The Cross Canada Project
by Mike Beauchamp
We recently watched Mike Beauchamp’s documentary, The Cross Canada Project, about his 2009 solo bike odyssey. For anyone who thinks Canada is too big to cycle across, this film will prove you wrong. Or, if you are one of the crazies planning for a super long-distance tour, then this video will give you an idea of what life is like being stuck to your saddle for three or four long months.
Mike’s adventure begins when he dips his two wheeler in at Tofino, British Columbia and begins eastward. While watching Mike’s progress through the mountains and then the prairies, one thing was very apparent – Mike is a very friendly, personal guy. He has no problem stopping other riders on the road, sharing stories or asking if he can pitch his tent in someone’s backyard. It certainly doesn’t look as though anyone was ever put off by his very impressive playoff beard!
The documentary moves to a personal level when, in one scene Mike talks about how shitty he is feeling and the changes going on inside his body, while sitting on the can.
It was interesting to see how he attached his waterproof camera to the bike (with an extendable pole) and then how he designed an on/off switch for it, attached to his handlebar for easy access. Many times throughout his trip, the rain is pounding down hard. But Mike’s equipment appears to hold up just fine – except for that one shot when the camera gets blown over after he had just ridden past.
While seeing the prep work on the video equipment was great, I would have liked to have seen more of how Mike prepared for the trip – the type of training he did, the research and map planning. Although, perhaps there was a time restraint on how much material he could put in to the 62 minute film. The DVD does contain an extra footage section where in one clip, Mike explains what he eats on a typical day. In another clip, his good-natured attitude gains himself (and camera) access to a very posh 5-star RV – two different travelling styles indeed! The extra scenes are some of the most entertaining scenes of the documentary, so be sure not to skip them.
While one can read about the journey or find pictures on several cross-Canada blogs and websites, it was great to get a different perspective by seeing it firsthand in video.

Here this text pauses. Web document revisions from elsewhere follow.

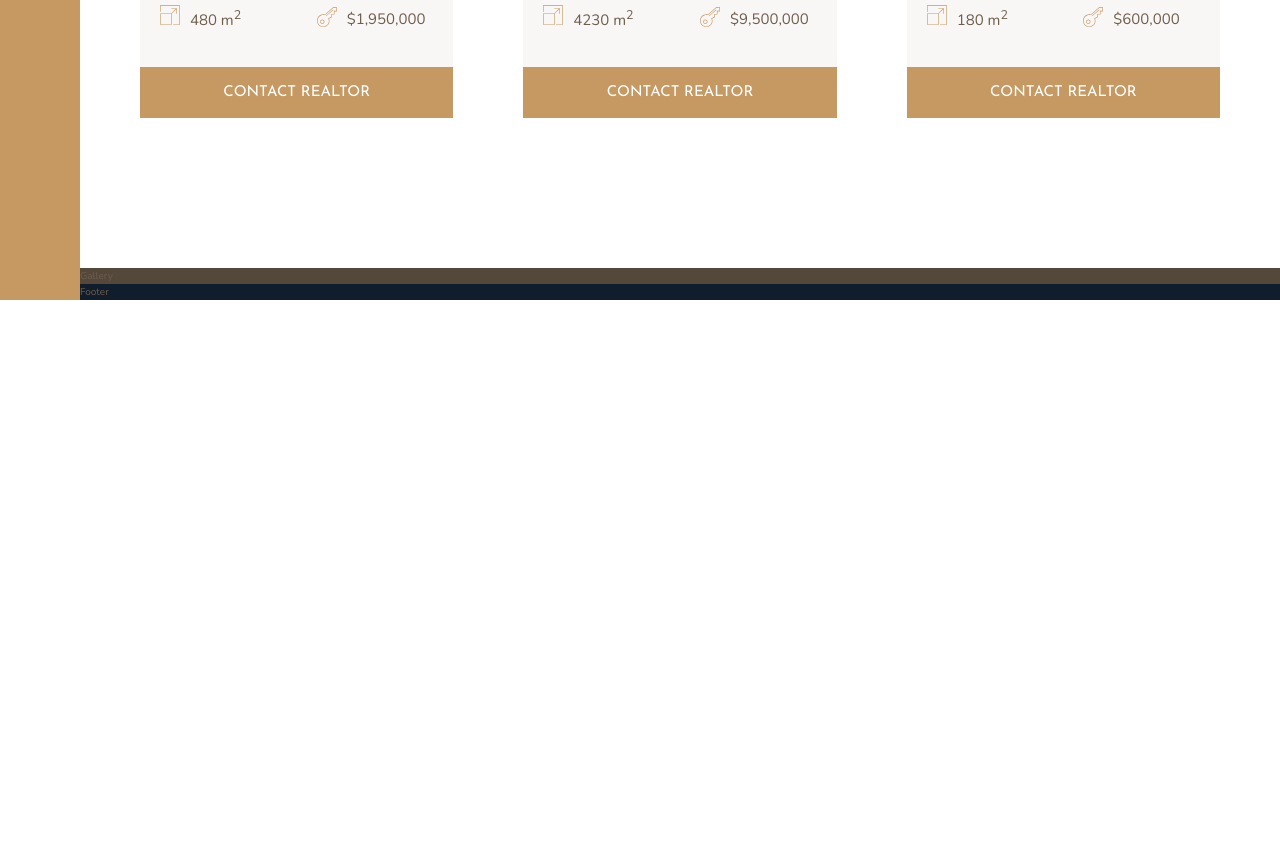
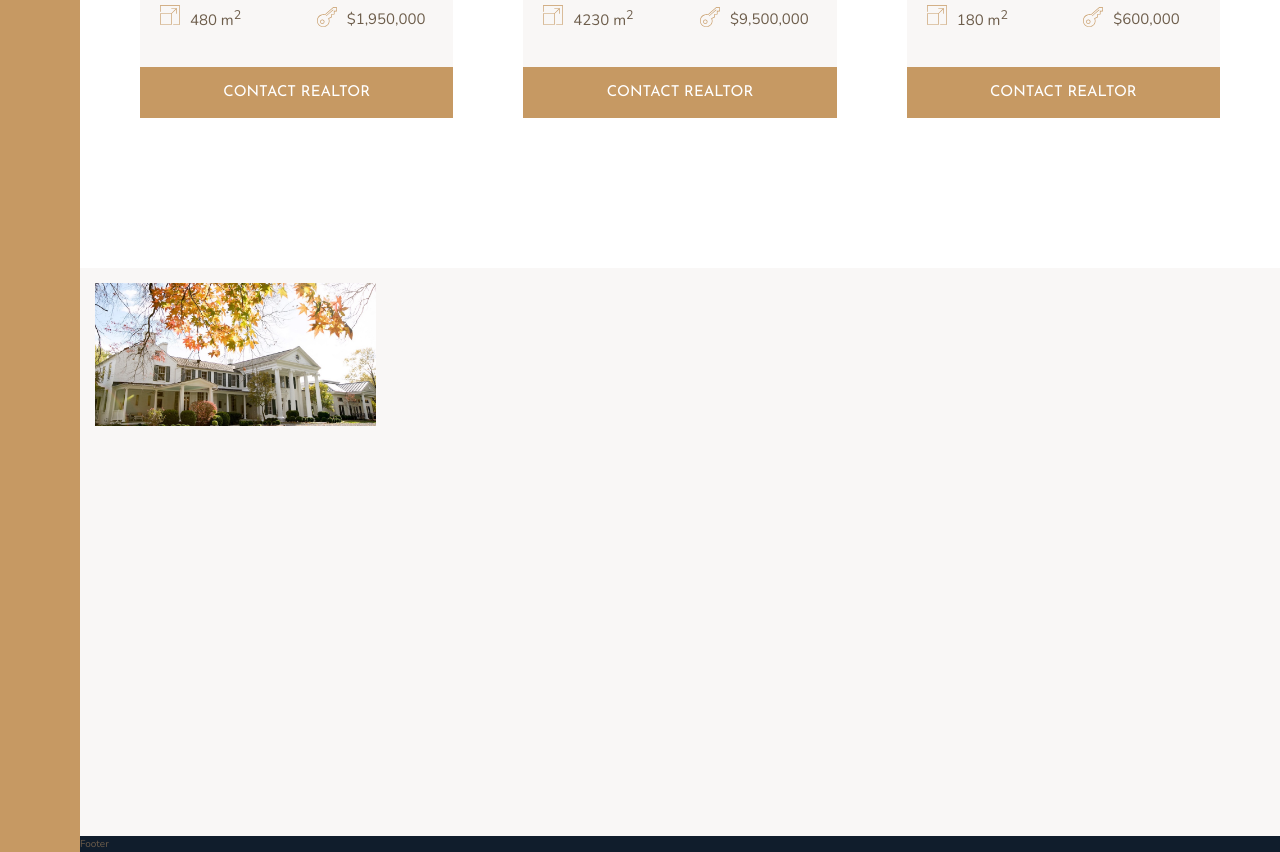
Before and after one commit to Tuund/Nexter, a website: page index.html in a window 1280 px wide. Shown: the part 2804-3656 px from the top of the page. Before the commit the page ends 3104 px from the top, so only its background shows below. Drawn offline with nearby package versions, Linux system fonts and the light colour scheme.

Commit message:
10. Building the Gallery - Part 1

```diff
--- a/index.html
+++ b/index.html
@@ -292,7 +292,11 @@
       </div>
     </section>
 
-    <section class="gallery">Gallery</section>
+    <section class="gallery">
+      <figure class="gallery__item gallery__item--1">
+        <img class="gallery__img" src="img/gal-1.jpeg" alt="Gallery image 1" />
+      </figure>
+    </section>
 
     <footer class="footer">Footer</footer>
   </body>
--- a/sass/_gallery.scss
+++ b/sass/_gallery.scss
@@ -1,4 +1,25 @@
 .gallery {
+  display: grid;
+  grid-template-columns: repeat(8, 1fr);
+  grid-template-rows: repeat(7, 5vw);
+  gap: 1.5rem;
   grid-column: full-start / full-end;
-  background-color: $color-grey-dark-1;
+  padding: 1.5rem;
+  background-color: $color-grey-light-1;
+
+  &__item {
+
+    &--1 {
+      grid-column: 1 / span 2;
+      grid-row: 1 / span 2;
+    }
+
+  }
+
+  &__img {
+    display: block;
+    width: 100%;
+    height: 100%;
+    object-fit: cover;
+  }
 }
```
Also changed, not shown: css/style.css.
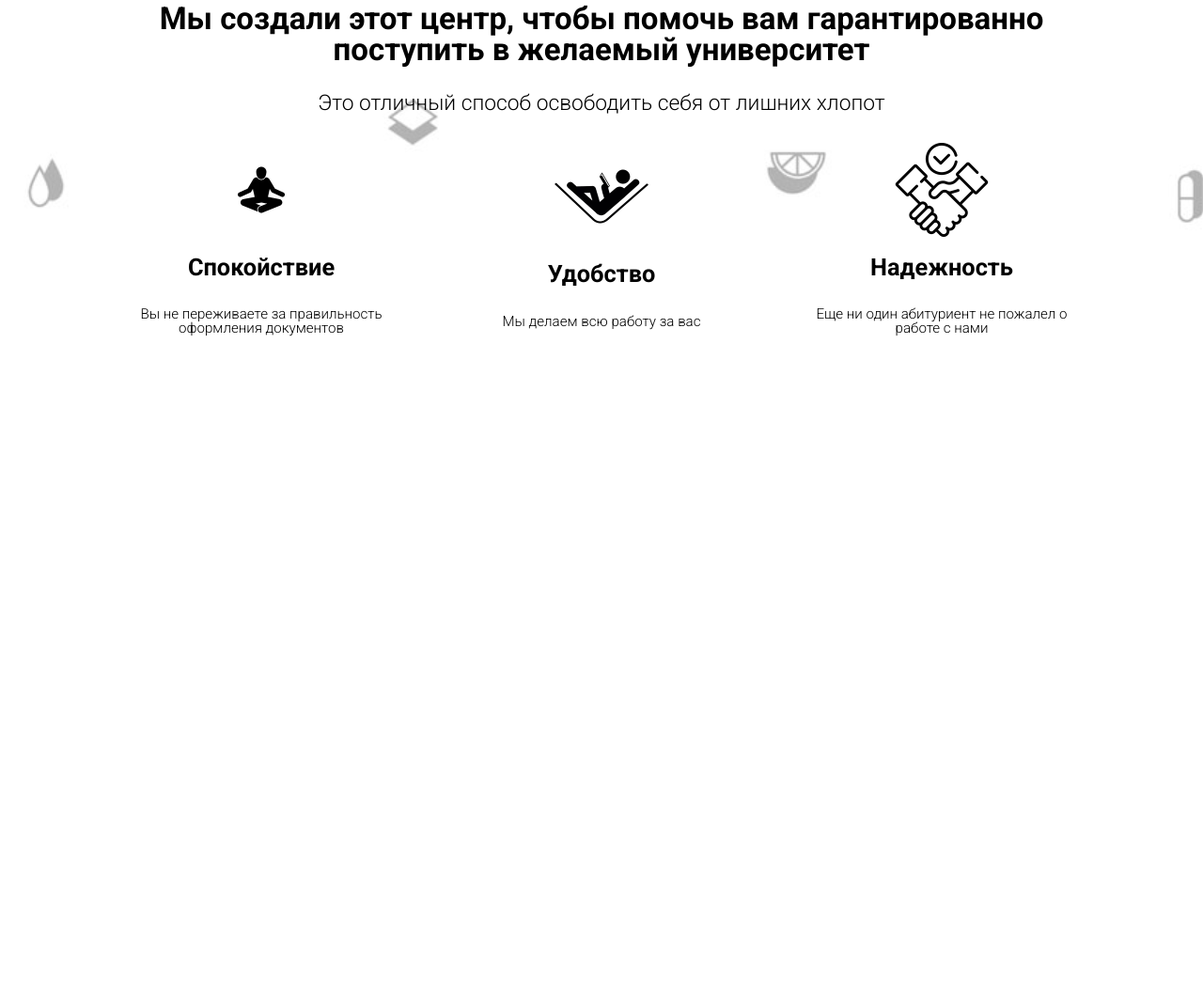
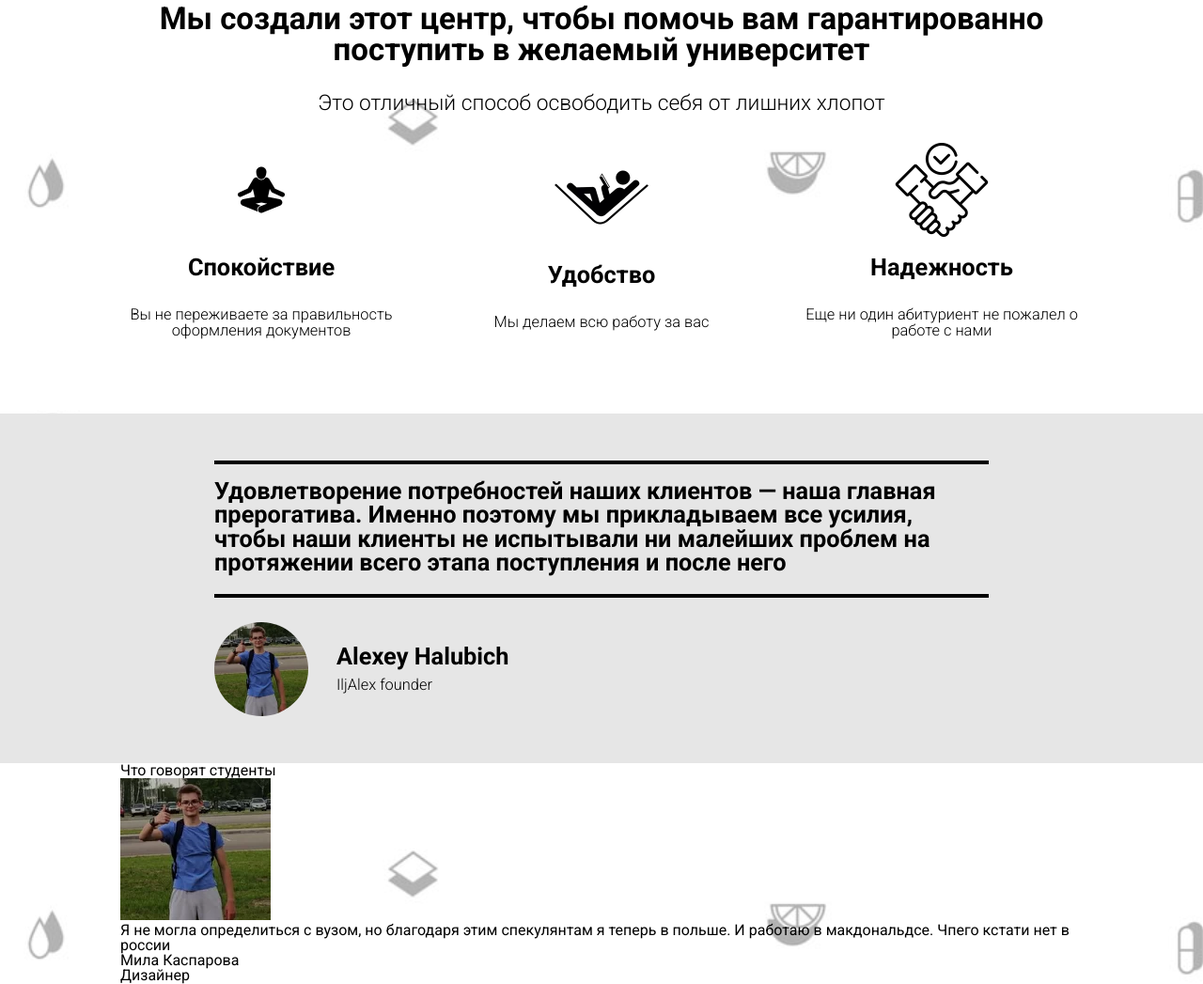
Before and after one commit to vankokos/iljalex, a plain HTML site: page index.html in a window 1280 px wide. Shown: the part 2847-3894 px from the top of the page at 94% size. Before the commit the page ends 3235 px from the top, so only its background shows below. Drawn offline with Linux system fonts and the light colour scheme.

Commit message:
undone slider

```diff
--- a/index.html
+++ b/index.html
@@ -85,6 +85,45 @@
                 </div>
             </div>
         </div>
+
+        <div class="info__break">
+            <div class="container">
+                <div class="info__break-quote">
+                    <p class="info__break-quote-text">Удовлетворение потребностей наших клиентов — наша главная прерогатива. Именно поэтому мы прикладываем все усилия, чтобы наши клиенты не испытывали ни малейших проблем на протяжении всего этапа поступления и после него</p>
+                    <div class="info__break-quote-creator">
+                        <img src="img/alex.webp" alt="">
+                        <div class="info__break-quote-creator-text">
+                            <p class="info__break-quote-creator-text-big">Alexey Halubich</p>
+                            <p class="info__break-quote-creator-text-small">IljAlex founder</p>
+                        </div>
+                    </div>
+                </div>
+            </div>
+        </div>
+
+        <div class="container">
+            <div class="info__inner">
+                <div class="info__inner-reviews">
+                    <div class="info__inner-reviews-top">
+                        <p>Что говорят студенты</p>
+                    </div>
+                    <div class="info__inner-reviews-bottom">
+                        <div class="info__inner-reviews-bottom-slider">
+                            <div class="info__inner-reviews-bottom-slider-block">
+                                <img src="img/alex.webp" alt="">
+                                <div class="info__inner-reviews-bottom-slider-block-review">
+                                    <p>Я не могла определиться с вузом, но благодаря этим спекулянтам я теперь в польше. И работаю в макдональдсе. Чпего кстати нет в россии</p>
+                                </div>
+                                <div class="info__inner-reviews-bottom-slider-block-name">
+                                    <p class="info__inner-reviews-bottom-slider-block-name-big">Мила Каспарова</p>
+                                    <p class="info__inner-reviews-bottom-slider-block-name-small">Дизайнер</p>
+                                </div>
+                            </div>
+                        </div>
+                    </div>
+                </div>
+            </div>
+        </div>
     </section>
 </body>
 </html>
--- a/sass/styles.scss
+++ b/sass/styles.scss
@@ -118,6 +118,7 @@
         }
 
         &-benefits {
+            padding-bottom: 50px;
             &-text {
                 &-top {
                     padding-bottom: 30px;
@@ -158,7 +159,68 @@
                     &-small {
                         padding-bottom: 30px;
                         text-align: center;
-                        font-size:calc(10px + 0.4vw);
+                        font-size:calc(10px + 0.5vw);
+                        font-weight:300;
+                    }
+                }
+            }
+        }
+
+
+    }
+
+    &__break {
+        background-color: #e6e6e6;
+        padding-top: 70px;
+        padding-bottom: 50px;
+        font-family:"roboto";
+
+        &-quote {
+            padding-left: 100px;
+            padding-right: 100px;
+            &-text {
+                font-size:calc(10px + 1.2vw);
+                font-weight:700;
+                position:relative;
+                padding-bottom: 50px;
+                &::before {
+                    top:-20px;
+                    content:"";
+                    width:100%;
+                    height:4px;
+                    background-color:black;
+                    position:absolute;
+                }
+
+            }
+
+            &-creator {
+                display: flex;
+                align-items: center;
+                position:relative;
+                &::before {
+                    top:-30px;
+                    content:"";
+                    width:100%;
+                    height:4px;
+                    background-color:black;
+                    position:absolute;
+                }
+                img {
+                    border-radius: 500px;
+                    height:100px;
+                    width:100px;
+                }
+
+                &-text {
+                    padding-left: 30px;
+                    &-big {
+                        font-size:calc(10px + 1.2vw);
+                        font-weight:700;
+                        margin-bottom: 10px;
+                    }
+                    &-small {
+                        font-size:calc(10px + 0.5vw);
                         font-weight:300;
                     }
                 }
@@ -166,3 +228,7 @@
         }
     }
 }
+
+@media only screen and (max-width: 600px) {
+
+}
```
Also changed, not shown: css/styles.css, img/alex.webp (added), 1 other file.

Mike’s determination to get across the country (even though it was apparent not everyone, including himself, thought he could do it) was impressive and watching his film is inspiring. So if you are considering doing this trip or touring any part of Canada, be sure to check out Mike’s website where you can watch the documentary online, or order the DVD to get the full experience (plus the extra scenes).